I realise that terms like ‘distance’ and ‘isolation’ are almost cringe-worthy now. I promise the show isn’t explicitly corona-y, but its relevance to our current situation (buzzwords again, sorry) is evident and, dare I say, hopeful. Our aim in directing this production has been to emphasise its simultaneous remoteness and intimacy. Whilst the two actors must remain physically apart for the entire show (which comes in at just over an hour), I can confidently say that their characters are far from distant with each other; in short, the dynamism of their relationship stands stark on stage in spite of – and sometimes because of – their physical detachment. The very point of the play is to show how both friendship and art in all its forms – poems, letters, theatre – can traverse many literal and figurative barriers.

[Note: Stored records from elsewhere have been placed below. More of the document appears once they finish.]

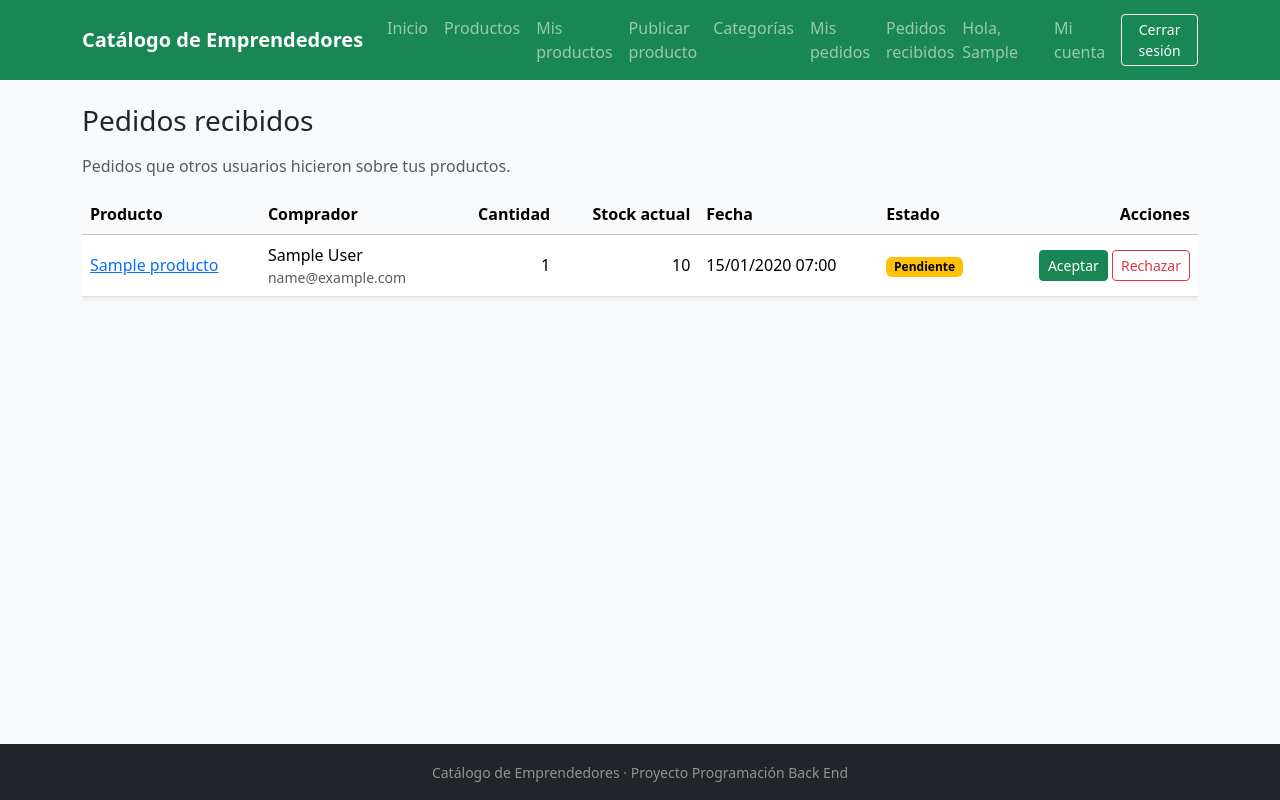
After one commit to jonnett/Emprendimiento_catalogo_productos, a Django app: page /pedidos/recibidos/ in a window 1280 px wide. The commit adds this page. Run offline with Django 5.2, Linux system fonts and the light colour scheme; a user stored in the database is signed in; tables that the repository leaves empty hold one stand-in row (values such as "Sample post").

Commit message:
V1.1.4
Pedidos recibidos: el vendedor acepta o rechaza y se descuenta el stock

```diff
--- /dev/null
+++ b/pedidos/templates/pedidos/pedidos_recibidos.html
@@ -0,0 +1,56 @@
+{% extends "base.html" %}
+
+{% block titulo %}Pedidos recibidos · Catálogo de Emprendedores{% endblock %}
+
+{% block contenido %}
+<h1 class="h3 mb-3">Pedidos recibidos</h1>
+<p class="text-muted">Pedidos que otros usuarios hicieron sobre tus productos.</p>
+
+{% if pedidos %}
+    <div class="table-responsive">
+        <table class="table align-middle bg-white shadow-sm">
+            <thead class="table-light">
+                <tr>
+                    <th>Producto</th>
+                    <th>Comprador</th>
+                    <th class="text-end">Cantidad</th>
+                    <th class="text-end">Stock actual</th>
+                    <th>Fecha</th>
+                    <th>Estado</th>
+                    <th class="text-end">Acciones</th>
+                </tr>
+            </thead>
+            <tbody>
+                {% for pedido in pedidos %}
+                    <tr>
+                        <td><a href="{% url 'catalogo:detalle' pedido.producto.pk %}">{{ pedido.producto.nombre }}</a></td>
+                        <td>
+                            {{ pedido.comprador.get_full_name|default:pedido.comprador.username }}
+                            <div class="small text-muted">{{ pedido.comprador.email }}</div>
+                        </td>
+                        <td class="text-end">{{ pedido.cantidad }}</td>
+                        <td class="text-end">{{ pedido.producto.stock }}</td>
+                        <td>{{ pedido.fecha|date:"d/m/Y H:i" }}</td>
+                        <td>{% include "pedidos/estado_badge.html" %}</td>
+                        <td class="text-end text-nowrap">
+                            {% comment %}
+                            Un solo formulario con dos botones. Cada boton manda accion con un valor distinto,
+                            y en la vista leo ese valor para saber si acepto o rechazo.
+                            {% endcomment %}
+                            {% if pedido.estado == "pendiente" %}
+                                <form method="post" action="{% url 'pedidos:responder' pedido.pk %}" class="d-inline">
+                                    {% csrf_token %}
+                                    <button type="submit" name="accion" value="aceptar" class="btn btn-sm btn-success">Aceptar</button>
+                                    <button type="submit" name="accion" value="rechazar" class="btn btn-sm btn-outline-danger">Rechazar</button>
+                                </form>
+                            {% endif %}
+                        </td>
+                    </tr>
+                {% endfor %}
+            </tbody>
+        </table>
+    </div>
+{% else %}
+    <div class="alert alert-info">Todavía no has recibido pedidos.</div>
+{% endif %}
+{% endblock %}
--- a/pedidos/urls.py
+++ b/pedidos/urls.py
@@ -8,4 +8,6 @@ urlpatterns = [
     path("nuevo/<int:producto_pk>/", views.crear_pedido, name="crear"),
     path("mis-pedidos/", views.mis_pedidos, name="mis_pedidos"),
     path("<int:pk>/cancelar/", views.cancelar_pedido, name="cancelar"),
+    path("recibidos/", views.pedidos_recibidos, name="recibidos"),
+    path("<int:pk>/responder/", views.responder_pedido, name="responder"),
 ]
--- a/pedidos/views.py
+++ b/pedidos/views.py
@@ -1,6 +1,7 @@
 from django.contrib import messages
 from django.contrib.auth.decorators import login_required
 from django.core.exceptions import PermissionDenied
+from django.db import transaction
 from django.shortcuts import get_object_or_404, redirect, render
 from django.views.decorators.http import require_POST
 
@@ -77,3 +78,75 @@ def cancelar_pedido(request, pk):
     pedido.save(update_fields=["estado"])
     messages.success(request, "Tu pedido fue cancelado.")
     return redirect("pedidos:mis_pedidos")
+
+
+@login_required
+def pedidos_recibidos(request):
+    """Solicitudes recibidas: los pedidos que otros hicieron sobre mis productos."""
+
+    # Filtro siguiendo la relacion: pedidos cuyo producto tiene como vendedor al usuario con la sesion.
+    # El doble guion bajo en producto__vendedor pasa del pedido al producto y del producto al vendedor.
+    pedidos = (
+        Pedido.objects
+        .filter(producto__vendedor=request.user)
+        .select_related("producto", "comprador")
+        .order_by("-fecha", "-id")
+    )
+    return render(request, "pedidos/pedidos_recibidos.html", {"pedidos": pedidos})
+
+
+@require_POST
+@login_required
+def responder_pedido(request, pk):
+    """El vendedor acepta o rechaza un pedido pendiente de uno de sus productos."""
+
+    # El boton que apreto el vendedor manda accion con el valor aceptar o rechazar.
+    accion = request.POST.get("accion")
+
+    # transaction.atomic hace que todo lo de adentro se guarde junto o no se guarde nada.
+    # select_for_update bloquea la fila del pedido y la del producto mientras dura la transaccion.
+    # Asi, si el vendedor acepta dos pedidos al mismo tiempo, el segundo espera al primero
+    # y ve el stock ya descontado, y no se vende mas de lo que hay.
+    with transaction.atomic():
+        pedido = get_object_or_404(
+            Pedido.objects.select_for_update().select_related("producto"),
+            pk=pk,
+        )
+        producto = pedido.producto
+
+        # Autorizacion: solo el vendedor del producto puede responder sus pedidos.
+        if producto.vendedor_id != request.user.id:
+            raise PermissionDenied("No puedes responder pedidos de productos que no son tuyos.")
+
+        # Solo se responden los pendientes. Uno cancelado, aceptado o rechazado ya no cambia.
+        if pedido.estado != Pedido.Estado.PENDIENTE:
+            messages.error(request, "Este pedido ya no está pendiente.")
+            return redirect("pedidos:recibidos")
+
+        if accion == "aceptar":
+            # Reviso el stock otra vez, porque pudo bajar desde que el comprador hizo el pedido.
+            if pedido.cantidad > producto.stock:
+                messages.error(
+                    request,
+                    f"No hay stock suficiente para aceptar este pedido. Quedan {producto.stock} unidades.",
+                )
+                return redirect("pedidos:recibidos")
+
+            # Al aceptar descuento las unidades del stock.
+            # El save() del producto se encarga de pasarlo a agotado si llega a cero.
+            producto.stock -= pedido.cantidad
+            producto.save()
+            pedido.estado = Pedido.Estado.ACEPTADO
+            pedido.save(update_fields=["estado"])
+            messages.success(request, f"Aceptaste el pedido de {pedido.comprador.username}. El stock fue descontado.")
+
+        elif accion == "rechazar":
+            pedido.estado = Pedido.Estado.RECHAZADO
+            pedido.save(update_fields=["estado"])
+            messages.info(request, f"Rechazaste el pedido de {pedido.comprador.username}.")
+
+        else:
+            # Si alguien manda otro valor modificando el HTML, no hago nada.
+            messages.error(request, "Acción no válida.")
+
+    return redirect("pedidos:recibidos")
--- a/templates/base.html
+++ b/templates/base.html
@@ -28,6 +28,7 @@ Uso Bootstrap desde CDN para tener un diseño ordenado sin escribir mucho CSS.
                         <li class="nav-item"><a class="nav-link" href="{% url 'catalogo:crear' %}">Publicar producto</a></li>
                         <li class="nav-item"><a class="nav-link" href="{% url 'catalogo:categorias' %}">Categorías</a></li>
                         <li class="nav-item"><a class="nav-link" href="{% url 'pedidos:mis_pedidos' %}">Mis pedidos</a></li>
+                        <li class="nav-item"><a class="nav-link" href="{% url 'pedidos:recibidos' %}">Pedidos recibidos</a></li>
                     {% endif %}
                 </ul>
                 {% comment %}
```
Also changed, not shown: README.md.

As two of America’s most celebrated poets, it should come as no surprise that their letter-writing was also beautiful. There are moments of awkwardness and sweetness, anger and grief, things-half-said and things-not-said alongside flashes of stunning frankness – I personally think Lowell’s confession mid-way through the play is one of the most gorgeous love letters ever written. Both Bishop and Lowell’s lives were certainly rich in material ‘interesting enough’ for a play. Lowell’s letters track his journey in and out of marriages and mental hospitals alike, alongside quips about hotel fires or drunken evenings with Flannery O’Connor to show off or lighten the mood. Bishop’s letters reveal a characteristic matter-of-factness and eccentricity all at once; one minute she is profoundly reflecting on a recent poem, the next tending to a new-born calf and moving to Brazil with a pet toucan. They are fabulous characters with which to play.

As a first-time director, I am hugely grateful to my Co-Director, Hugo Millard, Assistant Director, Harrison Newsham, for keeping me in shape and, perhaps more crucially, supporting and sticking this out with me through thick and thin. Thank you as well to our outstanding Producer, Emily Nanovich-Walker, who has catered to our every need even when they pose major fire risks, which our endlessly talented Technical Director, Emily Rose Jupe, has also risen to with admirable can-do instead of total horror. Leading lady, Adela Hernandez-Derbyshire, is frankly nothing short of a superhero (five shows in two weeks? Surely a joke.) and I am so grateful for her tireless commitment to this project. At the other end of the scale, Tom Cain has stepped in just two weeks before opening night and yet has still nailed the few rehearsals we’ve had together, in part fuelled by the Tesco’s Finest range. They are both just brilliant.

I am so aware of and grateful for what everyone has sacrificed in order to make this production happen, whether they’ve been with me since June 2020 or June 2021. I hope you can join us on 23rd-25th June next week in The Assembly Rooms Theatre to celebrate this wonderful team and the beautiful show we have made.

Dear Elizabeth will be performed at The Assembly Rooms Theatre from 23rd to 25th June at 9pm. Tickets are available to purchase here.

Image credit to Pitch Productions.